In a statement, Katz said he’d instructed ministry officials “to support any strict decisions issued by the Health Ministry on preventing the entry of foreigners from various world countries who could pose a health risk to Israel’s population.
“Our main consideration is the health of Israeli residents and preserving Israel’s ability to maintain and grow ties with countries around the world, as a state that adheres to strict rules and has not been touched by the coronavirus,” the statement added.
On Sunday Italy and Iran took drastic containment steps as worldwide fears over the epidemic spiraled.
Iran ordered the closure of schools, universities and cultural centers across 14 provinces from Sunday following five deaths in the Islamic Republic — the most outside East Asia and the first in the Middle East.
More than 50,000 people in about a dozen northern Italian towns near the business hub of Milan were urged by authorities to stay home, while shops and schools were shuttered among dozens of infections and two deaths.
China reported another 97 deaths in its daily update Sunday, taking its total to 2,442, plus 648 new infections. Nearly 80,000 infections have been reported worldwide.
The contagion’s spread prompted the World Health Organization to warn that Africa’s unprepared health systems left the continent vulnerable to the disease.

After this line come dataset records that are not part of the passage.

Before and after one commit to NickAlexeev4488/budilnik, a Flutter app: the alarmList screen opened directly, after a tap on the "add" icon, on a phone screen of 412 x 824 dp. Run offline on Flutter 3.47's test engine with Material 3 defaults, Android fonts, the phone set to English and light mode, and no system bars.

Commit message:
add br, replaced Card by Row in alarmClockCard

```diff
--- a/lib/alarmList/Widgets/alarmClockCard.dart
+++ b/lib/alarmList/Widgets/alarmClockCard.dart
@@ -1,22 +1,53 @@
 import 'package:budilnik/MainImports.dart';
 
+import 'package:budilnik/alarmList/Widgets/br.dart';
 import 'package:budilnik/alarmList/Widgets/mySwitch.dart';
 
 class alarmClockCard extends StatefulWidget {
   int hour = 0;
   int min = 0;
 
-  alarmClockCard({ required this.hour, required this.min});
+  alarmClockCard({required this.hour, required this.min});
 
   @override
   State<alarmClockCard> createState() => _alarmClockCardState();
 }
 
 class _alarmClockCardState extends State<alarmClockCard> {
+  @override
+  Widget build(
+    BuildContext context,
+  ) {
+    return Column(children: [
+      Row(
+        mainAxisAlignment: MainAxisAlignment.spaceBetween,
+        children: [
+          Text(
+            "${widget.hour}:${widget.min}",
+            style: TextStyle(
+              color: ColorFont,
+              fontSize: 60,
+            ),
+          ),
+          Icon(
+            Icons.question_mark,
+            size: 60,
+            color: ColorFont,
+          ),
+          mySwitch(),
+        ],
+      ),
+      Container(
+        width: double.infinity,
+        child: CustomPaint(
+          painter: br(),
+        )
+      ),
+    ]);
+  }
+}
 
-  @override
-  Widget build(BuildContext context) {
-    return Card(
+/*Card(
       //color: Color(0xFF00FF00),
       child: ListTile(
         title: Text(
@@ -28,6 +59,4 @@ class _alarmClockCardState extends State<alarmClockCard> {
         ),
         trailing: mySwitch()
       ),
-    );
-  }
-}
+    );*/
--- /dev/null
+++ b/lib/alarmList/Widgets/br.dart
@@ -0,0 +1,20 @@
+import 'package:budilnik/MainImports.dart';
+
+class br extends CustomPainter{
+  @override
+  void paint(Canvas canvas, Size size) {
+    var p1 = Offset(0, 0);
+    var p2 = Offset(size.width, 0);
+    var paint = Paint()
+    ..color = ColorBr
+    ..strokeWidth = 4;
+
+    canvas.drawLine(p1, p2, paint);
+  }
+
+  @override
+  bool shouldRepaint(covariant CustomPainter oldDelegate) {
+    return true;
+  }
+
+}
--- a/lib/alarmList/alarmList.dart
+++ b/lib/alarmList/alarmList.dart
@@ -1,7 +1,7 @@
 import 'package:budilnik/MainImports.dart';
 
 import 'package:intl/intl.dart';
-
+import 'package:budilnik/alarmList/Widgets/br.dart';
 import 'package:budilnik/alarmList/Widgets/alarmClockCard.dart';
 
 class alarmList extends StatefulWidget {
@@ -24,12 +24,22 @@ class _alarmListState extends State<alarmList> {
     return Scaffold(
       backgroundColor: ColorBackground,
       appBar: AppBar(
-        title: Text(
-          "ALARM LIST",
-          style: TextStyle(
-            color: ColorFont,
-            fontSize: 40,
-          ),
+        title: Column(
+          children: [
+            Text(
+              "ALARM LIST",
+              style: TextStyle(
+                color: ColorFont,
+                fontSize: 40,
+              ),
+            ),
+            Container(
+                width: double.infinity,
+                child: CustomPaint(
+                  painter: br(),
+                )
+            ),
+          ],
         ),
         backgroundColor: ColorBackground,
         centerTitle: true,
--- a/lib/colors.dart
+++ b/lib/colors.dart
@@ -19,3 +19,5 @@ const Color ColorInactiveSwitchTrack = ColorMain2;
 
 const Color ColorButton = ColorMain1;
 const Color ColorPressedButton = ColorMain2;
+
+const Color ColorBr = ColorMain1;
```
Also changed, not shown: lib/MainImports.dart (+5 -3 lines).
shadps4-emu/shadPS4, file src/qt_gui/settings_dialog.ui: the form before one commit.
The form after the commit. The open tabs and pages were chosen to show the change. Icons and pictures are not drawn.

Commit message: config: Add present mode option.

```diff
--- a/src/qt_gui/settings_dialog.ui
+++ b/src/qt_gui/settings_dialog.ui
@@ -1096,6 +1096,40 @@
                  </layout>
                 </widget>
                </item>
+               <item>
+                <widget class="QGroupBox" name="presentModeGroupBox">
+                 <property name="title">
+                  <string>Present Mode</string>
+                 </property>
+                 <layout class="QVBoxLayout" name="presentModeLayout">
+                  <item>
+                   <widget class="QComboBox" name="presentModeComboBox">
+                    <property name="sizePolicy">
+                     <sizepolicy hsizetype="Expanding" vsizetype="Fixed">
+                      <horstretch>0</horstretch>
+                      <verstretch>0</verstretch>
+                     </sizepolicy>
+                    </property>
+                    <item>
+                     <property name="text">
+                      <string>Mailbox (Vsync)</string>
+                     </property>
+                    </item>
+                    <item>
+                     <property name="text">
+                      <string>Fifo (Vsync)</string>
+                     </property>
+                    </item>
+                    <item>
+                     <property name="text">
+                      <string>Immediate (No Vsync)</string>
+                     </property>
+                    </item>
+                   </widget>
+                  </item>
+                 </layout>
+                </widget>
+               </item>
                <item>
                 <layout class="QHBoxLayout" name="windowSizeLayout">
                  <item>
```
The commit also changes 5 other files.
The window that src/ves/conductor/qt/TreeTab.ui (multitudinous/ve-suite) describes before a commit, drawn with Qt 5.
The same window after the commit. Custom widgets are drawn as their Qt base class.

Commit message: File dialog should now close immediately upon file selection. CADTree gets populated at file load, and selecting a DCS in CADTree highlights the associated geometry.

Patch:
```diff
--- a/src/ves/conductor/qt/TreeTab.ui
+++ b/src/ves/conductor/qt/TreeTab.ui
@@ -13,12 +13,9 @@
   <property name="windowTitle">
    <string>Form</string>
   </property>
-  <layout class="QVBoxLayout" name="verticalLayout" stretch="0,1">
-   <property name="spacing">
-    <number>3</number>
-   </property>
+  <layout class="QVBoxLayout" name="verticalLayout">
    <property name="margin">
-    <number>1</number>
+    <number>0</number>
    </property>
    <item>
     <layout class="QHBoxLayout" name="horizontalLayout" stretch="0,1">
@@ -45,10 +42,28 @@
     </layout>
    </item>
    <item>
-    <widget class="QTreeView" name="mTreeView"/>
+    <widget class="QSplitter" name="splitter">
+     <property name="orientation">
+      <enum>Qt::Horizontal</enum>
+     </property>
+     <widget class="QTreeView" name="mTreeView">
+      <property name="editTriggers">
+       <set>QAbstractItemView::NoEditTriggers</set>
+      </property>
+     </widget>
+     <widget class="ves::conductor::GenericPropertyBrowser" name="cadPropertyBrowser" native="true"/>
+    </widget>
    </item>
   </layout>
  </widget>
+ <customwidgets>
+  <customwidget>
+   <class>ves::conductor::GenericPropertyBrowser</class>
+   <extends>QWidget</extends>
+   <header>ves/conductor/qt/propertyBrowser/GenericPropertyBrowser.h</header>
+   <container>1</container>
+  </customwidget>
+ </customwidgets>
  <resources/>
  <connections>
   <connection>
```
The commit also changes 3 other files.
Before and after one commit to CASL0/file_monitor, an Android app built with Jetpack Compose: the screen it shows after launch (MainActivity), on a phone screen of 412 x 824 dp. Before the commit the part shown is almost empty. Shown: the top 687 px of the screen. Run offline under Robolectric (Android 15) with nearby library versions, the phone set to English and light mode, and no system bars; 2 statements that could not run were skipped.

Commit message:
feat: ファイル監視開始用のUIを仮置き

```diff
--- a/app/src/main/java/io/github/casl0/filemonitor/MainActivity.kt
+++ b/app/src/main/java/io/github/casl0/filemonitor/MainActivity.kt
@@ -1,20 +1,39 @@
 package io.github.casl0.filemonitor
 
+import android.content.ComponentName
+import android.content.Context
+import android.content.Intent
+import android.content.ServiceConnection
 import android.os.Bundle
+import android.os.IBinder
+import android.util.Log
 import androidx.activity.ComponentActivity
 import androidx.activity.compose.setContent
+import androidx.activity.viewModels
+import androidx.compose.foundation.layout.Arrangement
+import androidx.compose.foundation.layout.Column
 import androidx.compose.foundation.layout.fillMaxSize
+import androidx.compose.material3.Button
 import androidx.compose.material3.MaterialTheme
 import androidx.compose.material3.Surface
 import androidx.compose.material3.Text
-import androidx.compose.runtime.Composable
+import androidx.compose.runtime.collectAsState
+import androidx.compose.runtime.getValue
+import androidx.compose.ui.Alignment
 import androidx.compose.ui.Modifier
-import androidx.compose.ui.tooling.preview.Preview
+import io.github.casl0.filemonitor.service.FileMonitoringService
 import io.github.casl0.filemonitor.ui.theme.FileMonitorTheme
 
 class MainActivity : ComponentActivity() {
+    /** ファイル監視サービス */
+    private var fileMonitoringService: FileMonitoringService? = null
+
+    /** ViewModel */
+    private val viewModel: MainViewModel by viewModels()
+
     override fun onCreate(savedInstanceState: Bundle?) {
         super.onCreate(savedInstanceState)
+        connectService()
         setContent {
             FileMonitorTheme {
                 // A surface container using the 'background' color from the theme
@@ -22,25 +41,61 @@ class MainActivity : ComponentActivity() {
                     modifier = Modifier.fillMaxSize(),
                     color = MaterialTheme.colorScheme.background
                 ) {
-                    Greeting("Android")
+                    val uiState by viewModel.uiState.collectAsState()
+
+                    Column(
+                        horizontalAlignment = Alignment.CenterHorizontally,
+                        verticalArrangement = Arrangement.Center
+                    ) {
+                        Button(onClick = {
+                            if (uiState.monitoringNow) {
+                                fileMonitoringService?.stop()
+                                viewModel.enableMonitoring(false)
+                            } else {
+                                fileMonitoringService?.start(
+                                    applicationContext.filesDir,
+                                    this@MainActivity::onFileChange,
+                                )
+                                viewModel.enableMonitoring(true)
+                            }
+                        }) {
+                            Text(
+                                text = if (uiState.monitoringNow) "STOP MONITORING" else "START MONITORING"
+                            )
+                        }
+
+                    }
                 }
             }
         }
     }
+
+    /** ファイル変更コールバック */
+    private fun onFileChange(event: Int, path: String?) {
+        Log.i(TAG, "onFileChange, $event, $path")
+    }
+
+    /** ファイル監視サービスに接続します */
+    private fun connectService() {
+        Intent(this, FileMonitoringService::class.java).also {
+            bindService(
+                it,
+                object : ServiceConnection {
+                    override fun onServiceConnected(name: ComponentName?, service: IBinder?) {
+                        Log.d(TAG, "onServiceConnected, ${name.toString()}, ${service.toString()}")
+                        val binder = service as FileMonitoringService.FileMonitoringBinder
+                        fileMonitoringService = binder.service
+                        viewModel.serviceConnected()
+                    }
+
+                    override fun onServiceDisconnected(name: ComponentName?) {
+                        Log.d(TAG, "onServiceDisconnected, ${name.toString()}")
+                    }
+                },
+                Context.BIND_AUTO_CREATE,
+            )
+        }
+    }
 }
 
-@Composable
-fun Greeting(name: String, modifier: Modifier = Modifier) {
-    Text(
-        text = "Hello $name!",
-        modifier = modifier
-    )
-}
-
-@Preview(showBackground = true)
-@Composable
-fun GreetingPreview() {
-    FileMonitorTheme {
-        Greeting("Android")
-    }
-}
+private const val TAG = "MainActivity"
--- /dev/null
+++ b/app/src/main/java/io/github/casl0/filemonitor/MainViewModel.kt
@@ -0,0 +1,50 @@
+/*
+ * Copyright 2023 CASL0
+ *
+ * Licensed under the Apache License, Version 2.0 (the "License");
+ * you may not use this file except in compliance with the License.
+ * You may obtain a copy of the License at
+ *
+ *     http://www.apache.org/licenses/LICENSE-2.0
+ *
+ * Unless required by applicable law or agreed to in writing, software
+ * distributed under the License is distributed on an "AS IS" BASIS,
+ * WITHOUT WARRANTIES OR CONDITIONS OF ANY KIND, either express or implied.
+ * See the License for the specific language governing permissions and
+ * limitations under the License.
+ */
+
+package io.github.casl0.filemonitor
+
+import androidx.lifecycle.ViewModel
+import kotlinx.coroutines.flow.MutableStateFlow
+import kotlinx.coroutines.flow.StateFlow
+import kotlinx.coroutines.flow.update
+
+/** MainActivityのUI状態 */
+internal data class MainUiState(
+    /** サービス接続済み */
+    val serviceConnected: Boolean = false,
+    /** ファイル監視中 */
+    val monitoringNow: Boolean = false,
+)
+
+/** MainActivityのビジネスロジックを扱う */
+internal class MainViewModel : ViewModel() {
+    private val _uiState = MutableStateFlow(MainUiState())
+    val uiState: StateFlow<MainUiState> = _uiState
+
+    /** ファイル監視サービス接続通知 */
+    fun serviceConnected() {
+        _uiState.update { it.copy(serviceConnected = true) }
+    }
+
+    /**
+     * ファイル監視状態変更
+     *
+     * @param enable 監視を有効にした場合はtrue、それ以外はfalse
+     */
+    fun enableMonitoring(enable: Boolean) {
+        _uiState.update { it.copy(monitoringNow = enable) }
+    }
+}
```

China’s infection rate has slowed sharply from earlier in the epidemic, but Chinese flip-flopping over counting methods has sowed confusion over its data.
There also was growing concern over the difficulty of detecting the virus.
Japan on Sunday confirmed that a woman who tested negative and disembarked from the coronavirus-stricken Diamond Princess cruise ship later tested positive.
Japan has already been criticized over its handling of the ship, which has seen more than 600 cases of COVID-19.
Many passengers were allowed to disembark without being properly tested or despite having close contact with infected people.
More than 1,000 crew remain on board and are expected to serve a 14-day quarantine.
Fifteen Israelis were on the Diamond Princess. Four of them were diagnosed with the virus in Japan and are under quarantine there. Eleven returned to Israel on a specially arranged flight and were also placed in quarantine.
One of the returnees has since been diagnosed with the disease.